Only lines holding "width" are needed; copy each of them from the data below.

= Web document revisions =
■ ■ ■ ■
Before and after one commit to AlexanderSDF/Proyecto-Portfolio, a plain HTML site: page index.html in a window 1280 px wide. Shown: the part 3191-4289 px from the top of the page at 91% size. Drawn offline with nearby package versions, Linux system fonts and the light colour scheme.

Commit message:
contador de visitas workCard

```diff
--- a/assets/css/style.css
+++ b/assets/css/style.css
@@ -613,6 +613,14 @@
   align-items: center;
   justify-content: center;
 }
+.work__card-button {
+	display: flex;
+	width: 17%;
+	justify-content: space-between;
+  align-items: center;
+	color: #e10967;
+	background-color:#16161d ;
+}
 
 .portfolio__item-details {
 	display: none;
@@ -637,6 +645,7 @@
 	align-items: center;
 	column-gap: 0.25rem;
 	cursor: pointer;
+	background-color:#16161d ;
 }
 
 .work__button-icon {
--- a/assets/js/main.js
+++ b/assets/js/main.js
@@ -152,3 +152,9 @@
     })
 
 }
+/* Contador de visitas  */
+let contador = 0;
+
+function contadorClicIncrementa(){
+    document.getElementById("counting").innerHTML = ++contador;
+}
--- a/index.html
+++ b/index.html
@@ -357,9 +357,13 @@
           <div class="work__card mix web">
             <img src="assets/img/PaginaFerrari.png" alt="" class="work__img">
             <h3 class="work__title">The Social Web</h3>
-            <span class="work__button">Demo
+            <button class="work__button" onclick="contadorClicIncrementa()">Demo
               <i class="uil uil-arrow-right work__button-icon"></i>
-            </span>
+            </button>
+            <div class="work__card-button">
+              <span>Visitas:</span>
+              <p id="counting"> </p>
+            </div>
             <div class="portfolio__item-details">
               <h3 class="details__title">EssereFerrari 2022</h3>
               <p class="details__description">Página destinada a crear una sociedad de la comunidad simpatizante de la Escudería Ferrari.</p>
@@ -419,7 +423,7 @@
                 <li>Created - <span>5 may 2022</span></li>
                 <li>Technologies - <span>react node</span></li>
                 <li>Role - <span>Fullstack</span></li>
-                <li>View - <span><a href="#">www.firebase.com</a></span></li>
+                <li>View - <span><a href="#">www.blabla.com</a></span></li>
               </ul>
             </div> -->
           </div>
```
■ ■ ■ ■
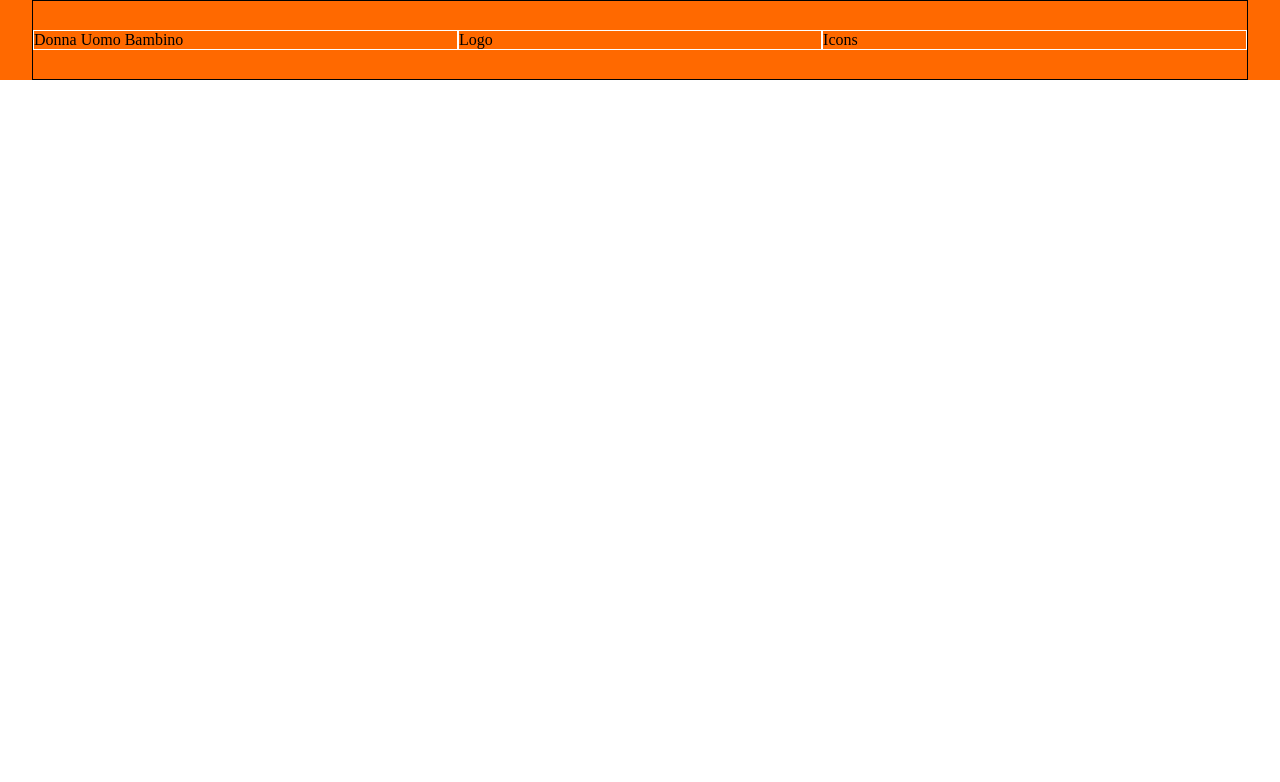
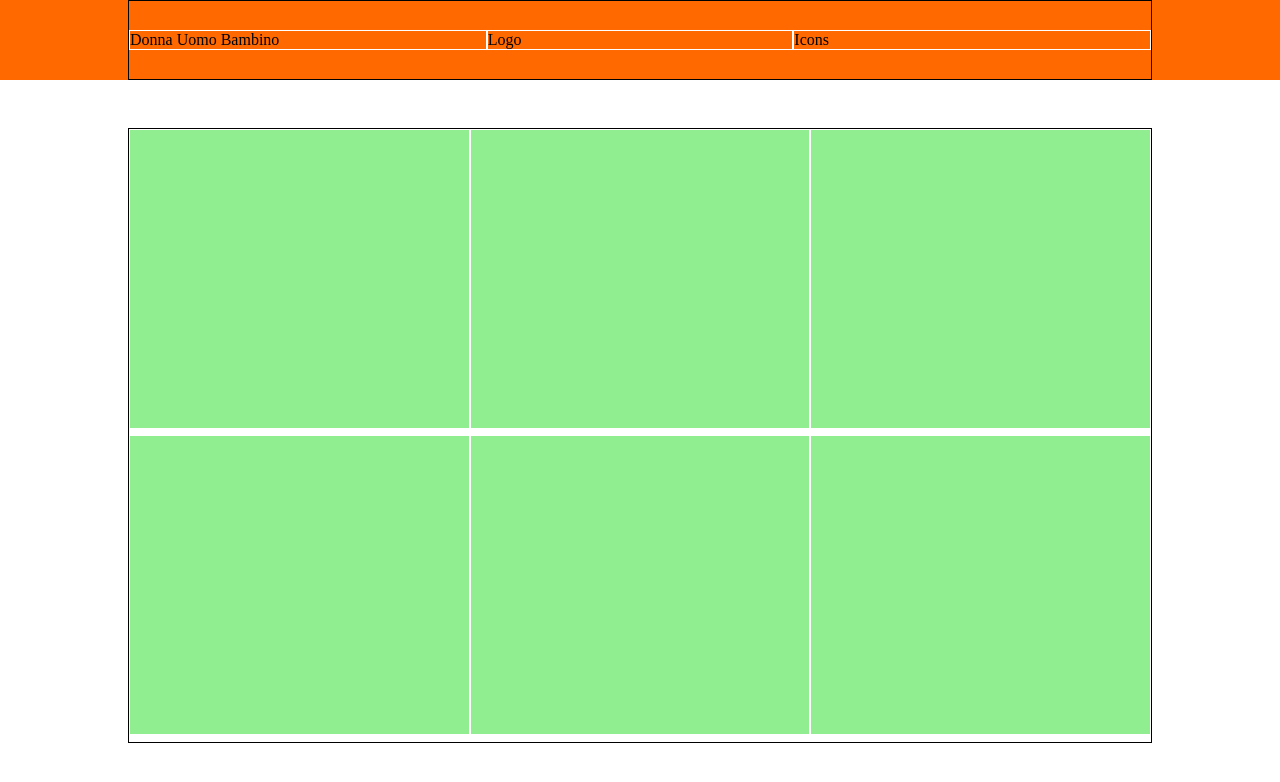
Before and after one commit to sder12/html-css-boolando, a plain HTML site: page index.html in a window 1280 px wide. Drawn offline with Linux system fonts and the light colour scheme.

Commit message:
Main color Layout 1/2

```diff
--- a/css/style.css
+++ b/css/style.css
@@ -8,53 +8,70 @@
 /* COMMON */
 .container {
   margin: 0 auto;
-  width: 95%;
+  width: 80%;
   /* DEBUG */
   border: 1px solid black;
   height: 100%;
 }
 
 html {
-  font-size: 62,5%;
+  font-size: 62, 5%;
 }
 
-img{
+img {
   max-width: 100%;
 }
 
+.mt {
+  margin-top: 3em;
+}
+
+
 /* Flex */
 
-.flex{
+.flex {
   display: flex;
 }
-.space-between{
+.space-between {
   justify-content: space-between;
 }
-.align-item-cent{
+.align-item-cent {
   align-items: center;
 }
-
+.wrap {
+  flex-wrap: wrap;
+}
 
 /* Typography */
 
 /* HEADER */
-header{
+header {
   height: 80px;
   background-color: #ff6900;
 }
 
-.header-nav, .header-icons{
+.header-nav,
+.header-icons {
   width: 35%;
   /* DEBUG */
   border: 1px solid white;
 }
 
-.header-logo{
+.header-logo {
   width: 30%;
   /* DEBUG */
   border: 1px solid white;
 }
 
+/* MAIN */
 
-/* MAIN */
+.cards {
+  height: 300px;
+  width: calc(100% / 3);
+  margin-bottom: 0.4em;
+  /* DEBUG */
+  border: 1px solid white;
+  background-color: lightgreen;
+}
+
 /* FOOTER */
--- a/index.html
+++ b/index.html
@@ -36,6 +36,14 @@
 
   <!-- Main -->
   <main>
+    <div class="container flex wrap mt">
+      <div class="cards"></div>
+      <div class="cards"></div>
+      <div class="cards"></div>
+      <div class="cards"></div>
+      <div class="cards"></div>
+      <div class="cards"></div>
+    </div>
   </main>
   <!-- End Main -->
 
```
■ ■ ■ ■
= Task result =
+	width: 17%;
-  width: 95%;
+  width: 80%;
   max-width: 100%;
   width: 35%;
   width: 30%;
+  width: calc(100% / 3);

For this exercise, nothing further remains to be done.